▶ **What you will do**: A faithful copy of the listing below is needed, with its pictures left out.

▶ **Excerpted data**:
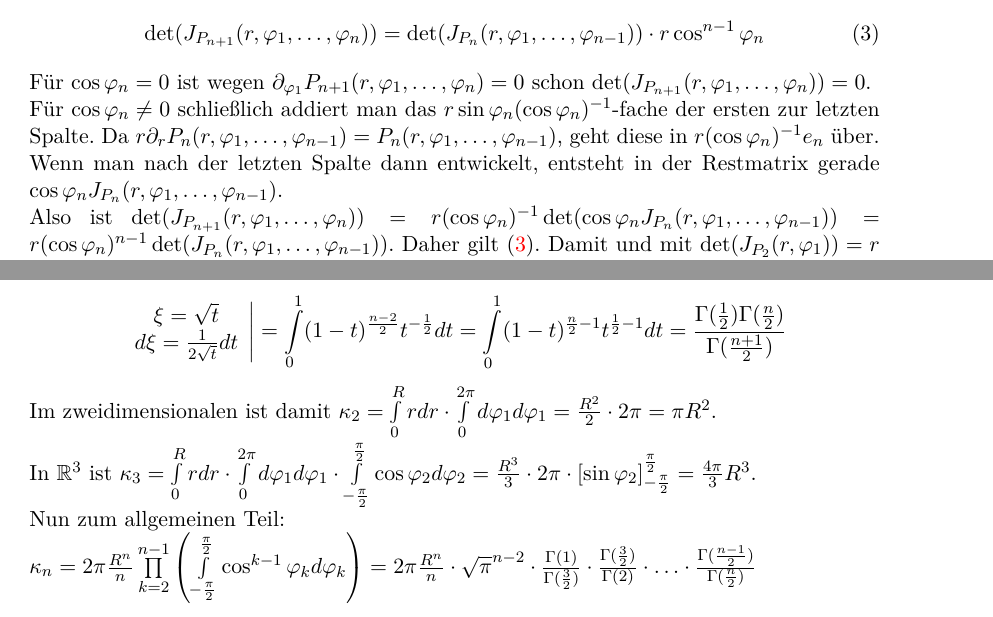
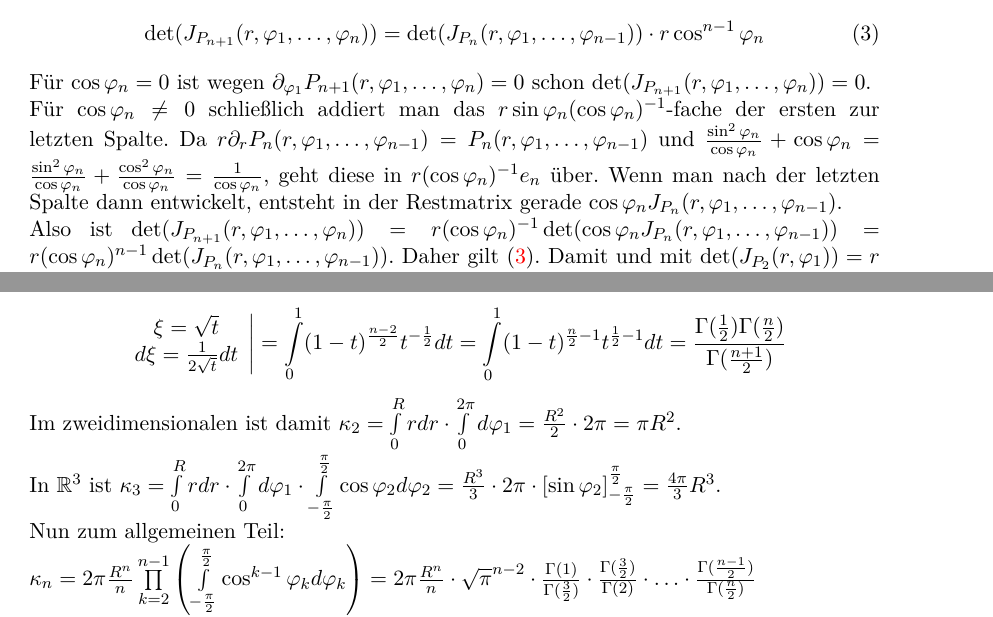
Before and after one commit to ratefuchs/Proseminar_Mathematik, a LaTeX document (Ausarbeitung.tex): two parts of pages 5 and 6 of 7, joined at a grey line, cut so that both start at the same text. Compiled offline with pdfLaTeX.

Commit message:
Verbesserungen in Ausarbeitung und Handout

```diff
--- a/Ausarbeitung.tex
+++ b/Ausarbeitung.tex
@@ -243,7 +243,7 @@ Behauptung:
 \label{det}\det(J_{P_{n+1}}(r,\varphi_1,\ldots,\varphi_n))=\det(J_{P_n}(r,\varphi_1,\ldots,\varphi_{n-1}))\cdot r\cos^{n-1}\varphi_n
 \end{equation}
 Für $\cos\varphi_n=0$ ist wegen $\partial_{\varphi_1}P_{n+1}(r,\varphi_1,\ldots,\varphi_n)=0$ schon $\det(J_{P_{n+1}}(r,\varphi_1,\ldots,\varphi_n))=0$.\\
-Für $\cos\varphi_n\neq 0$ schließlich addiert man das $r\sin\varphi_n(\cos\varphi_n)^{-1}$-fache der ersten zur letzten Spalte. Da $r\partial_r P_n(r,\varphi_1,\ldots,\varphi_{n-1})=P_n(r,\varphi_1,\ldots,\varphi_{n-1})$, geht diese in $r(\cos\varphi_n)^{-1}e_n$ über. Wenn man nach der letzten Spalte dann entwickelt, entsteht in der Restmatrix gerade $\cos\varphi_n J_{P_n}(r,\varphi_1,\ldots,\varphi_{n-1})$.\\
+Für $\cos\varphi_n\neq 0$ schließlich addiert man das $r\sin\varphi_n(\cos\varphi_n)^{-1}$-fache der ersten zur letzten Spalte. Da $r\partial_r P_n(r,\varphi_1,\ldots,\varphi_{n-1})=P_n(r,\varphi_1,\ldots,\varphi_{n-1})$ und $\frac{\sin^2 \varphi_n}{\cos \varphi_n}+\cos \varphi_n=\frac{\sin^2 \varphi_n}{\cos \varphi_n}+\frac{\cos^2 \varphi_n}{\cos \varphi_n}=\frac{1}{\cos\varphi_n}$, geht diese in $r(\cos\varphi_n)^{-1}e_n$ über. Wenn man nach der letzten Spalte dann entwickelt, entsteht in der Restmatrix gerade $\cos\varphi_n J_{P_n}(r,\varphi_1,\ldots,\varphi_{n-1})$.\\
 Also ist $\det(J_{P_{n+1}}(r,\varphi_1,\ldots,\varphi_n))=r(\cos\varphi_n)^{-1}\det(\cos\varphi_n J_{P_n}(r,\varphi_1,\ldots,\varphi_{n-1})) = r(\cos\varphi_n)^{n-1}\det(J_{P_n}(r,\varphi_1,\ldots,\varphi_{n-1}))$. Daher gilt \eqref{det}.
 Damit und mit $\det(J_{P_2}(r, \varphi_1))=r$ folgt rekursiv:\\
 Es gilt $\det(J_{P_n}(r,\varphi_1,\ldots,\varphi_{n-1}))=|\det(J_{P_n}(r,\varphi_1,\ldots,\varphi_{n-1}))|=r^{n-1}\prod\limits_{i=2}^{n-1}\cos^{i-1}\varphi_i$.
@@ -271,8 +271,8 @@ $$\left. \begin{array}{c} \varphi_n= \arcsin \xi \\ d\varphi_n = \frac{1}{\sqrt{
 $$\left. \begin{array}{c} \xi= \sqrt{t} \\ d\xi = \frac{1}{2\sqrt{t}}dt\end{array}\right|
 =\int\limits_0^1 (1-t)^\frac{n-2}{2}t^{-\frac{1}{2}}dt = \int\limits_0^1 (1-t)^{\frac{n}{2}-1}t^{\frac{1}{2}-1}dt
 =\frac{\Gamma(\frac{1}{2})\Gamma(\frac{n}{2})}{\Gamma(\frac{n+1}{2})}$$
-Im zweidimensionalen ist damit $\kappa_2=\int\limits_0^R rdr\cdot \int\limits_0^{2\pi}d\varphi_1 d\varphi_1=\frac{R^2}{2}\cdot 2\pi=\pi R^2$.\\
-In $\R^3$ ist $\kappa_3=\int\limits_0^R rdr\cdot \int\limits_0^{2\pi}d\varphi_1 d\varphi_1\cdot \int\limits_{-\frac{\pi}{2}}^\frac{\pi}{2} \cos\varphi_2 d\varphi_2=\frac{R^3}{3}\cdot 2\pi\cdot[\sin\varphi_2]_{-\frac{\pi}{2}}^\frac{\pi}{2}=\frac{4\pi}{3} R^3$.\\
+Im zweidimensionalen ist damit $\kappa_2=\int\limits_0^R rdr\cdot \int\limits_0^{2\pi}d\varphi_1 =\frac{R^2}{2}\cdot 2\pi=\pi R^2$.\\
+In $\R^3$ ist $\kappa_3=\int\limits_0^R rdr\cdot \int\limits_0^{2\pi}d\varphi_1\cdot \int\limits_{-\frac{\pi}{2}}^\frac{\pi}{2} \cos\varphi_2 d\varphi_2=\frac{R^3}{3}\cdot 2\pi\cdot[\sin\varphi_2]_{-\frac{\pi}{2}}^\frac{\pi}{2}=\frac{4\pi}{3} R^3$.\\
 Nun zum allgemeinen Teil:\\
 $\kappa_n=2\pi\frac{R^n}{n}\prod\limits_{k=2}^{n-1}\left(\int\limits_{-\frac{\pi}{2}}^\frac{\pi}{2}\cos^{k-1}\varphi_k d\varphi_k\right)=2\pi\frac{R^n}{n}\cdot\sqrt{\pi}^{n-2}\cdot\frac{\Gamma(1)}{\Gamma(\frac{3}{2})}\cdot\frac{\Gamma(\frac{3}{2})}{\Gamma(2)}\cdot\ldots\cdot\frac{\Gamma(\frac{n-1}{2})}{\Gamma(\frac{n}{2})}
 \\=\begin{cases}\frac{2\sqrt{\pi}^n R^n}{(q-1)!\cdot n}; \qquad n=2q, q\in\N \\ \frac{2^{q+1}\sqrt{\pi}^{n-1}R^n}{1\cdot 3\cdot 5\cdot \ldots\cdot(n-2)\cdot n}; \qquad n=2q+1, q\in\N\end{cases}$\\
```
Also changed, not shown: Handout.tex (+1 -1 lines), Ausarbeitung.pdf, Handout.pdf, Ausarbeitung.tex (2 more changed lines).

▶ **Exercise response**:
Before and after one commit to ratefuchs/Proseminar_Mathematik, a LaTeX document (Ausarbeitung.tex): two parts of pages 5 and 6 of 7, joined at a grey line, cut so that both start at the same text. Compiled offline with pdfLaTeX.

Commit message:
Verbesserungen in Ausarbeitung und Handout

```diff
--- a/Ausarbeitung.tex
+++ b/Ausarbeitung.tex
@@ -243,7 +243,7 @@ Behauptung:
 \label{det}\det(J_{P_{n+1}}(r,\varphi_1,\ldots,\varphi_n))=\det(J_{P_n}(r,\varphi_1,\ldots,\varphi_{n-1}))\cdot r\cos^{n-1}\varphi_n
 \end{equation}
 Für $\cos\varphi_n=0$ ist wegen $\partial_{\varphi_1}P_{n+1}(r,\varphi_1,\ldots,\varphi_n)=0$ schon $\det(J_{P_{n+1}}(r,\varphi_1,\ldots,\varphi_n))=0$.\\
-Für $\cos\varphi_n\neq 0$ schließlich addiert man das $r\sin\varphi_n(\cos\varphi_n)^{-1}$-fache der ersten zur letzten Spalte. Da $r\partial_r P_n(r,\varphi_1,\ldots,\varphi_{n-1})=P_n(r,\varphi_1,\ldots,\varphi_{n-1})$, geht diese in $r(\cos\varphi_n)^{-1}e_n$ über. Wenn man nach der letzten Spalte dann entwickelt, entsteht in der Restmatrix gerade $\cos\varphi_n J_{P_n}(r,\varphi_1,\ldots,\varphi_{n-1})$.\\
+Für $\cos\varphi_n\neq 0$ schließlich addiert man das $r\sin\varphi_n(\cos\varphi_n)^{-1}$-fache der ersten zur letzten Spalte. Da $r\partial_r P_n(r,\varphi_1,\ldots,\varphi_{n-1})=P_n(r,\varphi_1,\ldots,\varphi_{n-1})$ und $\frac{\sin^2 \varphi_n}{\cos \varphi_n}+\cos \varphi_n=\frac{\sin^2 \varphi_n}{\cos \varphi_n}+\frac{\cos^2 \varphi_n}{\cos \varphi_n}=\frac{1}{\cos\varphi_n}$, geht diese in $r(\cos\varphi_n)^{-1}e_n$ über. Wenn man nach der letzten Spalte dann entwickelt, entsteht in der Restmatrix gerade $\cos\varphi_n J_{P_n}(r,\varphi_1,\ldots,\varphi_{n-1})$.\\
 Also ist $\det(J_{P_{n+1}}(r,\varphi_1,\ldots,\varphi_n))=r(\cos\varphi_n)^{-1}\det(\cos\varphi_n J_{P_n}(r,\varphi_1,\ldots,\varphi_{n-1})) = r(\cos\varphi_n)^{n-1}\det(J_{P_n}(r,\varphi_1,\ldots,\varphi_{n-1}))$. Daher gilt \eqref{det}.
 Damit und mit $\det(J_{P_2}(r, \varphi_1))=r$ folgt rekursiv:\\
 Es gilt $\det(J_{P_n}(r,\varphi_1,\ldots,\varphi_{n-1}))=|\det(J_{P_n}(r,\varphi_1,\ldots,\varphi_{n-1}))|=r^{n-1}\prod\limits_{i=2}^{n-1}\cos^{i-1}\varphi_i$.
@@ -271,8 +271,8 @@ $$\left. \begin{array}{c} \varphi_n= \arcsin \xi \\ d\varphi_n = \frac{1}{\sqrt{
 $$\left. \begin{array}{c} \xi= \sqrt{t} \\ d\xi = \frac{1}{2\sqrt{t}}dt\end{array}\right|
 =\int\limits_0^1 (1-t)^\frac{n-2}{2}t^{-\frac{1}{2}}dt = \int\limits_0^1 (1-t)^{\frac{n}{2}-1}t^{\frac{1}{2}-1}dt
 =\frac{\Gamma(\frac{1}{2})\Gamma(\frac{n}{2})}{\Gamma(\frac{n+1}{2})}$$
-Im zweidimensionalen ist damit $\kappa_2=\int\limits_0^R rdr\cdot \int\limits_0^{2\pi}d\varphi_1 d\varphi_1=\frac{R^2}{2}\cdot 2\pi=\pi R^2$.\\
-In $\R^3$ ist $\kappa_3=\int\limits_0^R rdr\cdot \int\limits_0^{2\pi}d\varphi_1 d\varphi_1\cdot \int\limits_{-\frac{\pi}{2}}^\frac{\pi}{2} \cos\varphi_2 d\varphi_2=\frac{R^3}{3}\cdot 2\pi\cdot[\sin\varphi_2]_{-\frac{\pi}{2}}^\frac{\pi}{2}=\frac{4\pi}{3} R^3$.\\
+Im zweidimensionalen ist damit $\kappa_2=\int\limits_0^R rdr\cdot \int\limits_0^{2\pi}d\varphi_1 =\frac{R^2}{2}\cdot 2\pi=\pi R^2$.\\
+In $\R^3$ ist $\kappa_3=\int\limits_0^R rdr\cdot \int\limits_0^{2\pi}d\varphi_1\cdot \int\limits_{-\frac{\pi}{2}}^\frac{\pi}{2} \cos\varphi_2 d\varphi_2=\frac{R^3}{3}\cdot 2\pi\cdot[\sin\varphi_2]_{-\frac{\pi}{2}}^\frac{\pi}{2}=\frac{4\pi}{3} R^3$.\\
 Nun zum allgemeinen Teil:\\
 $\kappa_n=2\pi\frac{R^n}{n}\prod\limits_{k=2}^{n-1}\left(\int\limits_{-\frac{\pi}{2}}^\frac{\pi}{2}\cos^{k-1}\varphi_k d\varphi_k\right)=2\pi\frac{R^n}{n}\cdot\sqrt{\pi}^{n-2}\cdot\frac{\Gamma(1)}{\Gamma(\frac{3}{2})}\cdot\frac{\Gamma(\frac{3}{2})}{\Gamma(2)}\cdot\ldots\cdot\frac{\Gamma(\frac{n-1}{2})}{\Gamma(\frac{n}{2})}
 \\=\begin{cases}\frac{2\sqrt{\pi}^n R^n}{(q-1)!\cdot n}; \qquad n=2q, q\in\N \\ \frac{2^{q+1}\sqrt{\pi}^{n-1}R^n}{1\cdot 3\cdot 5\cdot \ldots\cdot(n-2)\cdot n}; \qquad n=2q+1, q\in\N\end{cases}$\\
```
Also changed, not shown: Handout.tex (+1 -1 lines), Ausarbeitung.pdf, Handout.pdf, Ausarbeitung.tex (2 more changed lines).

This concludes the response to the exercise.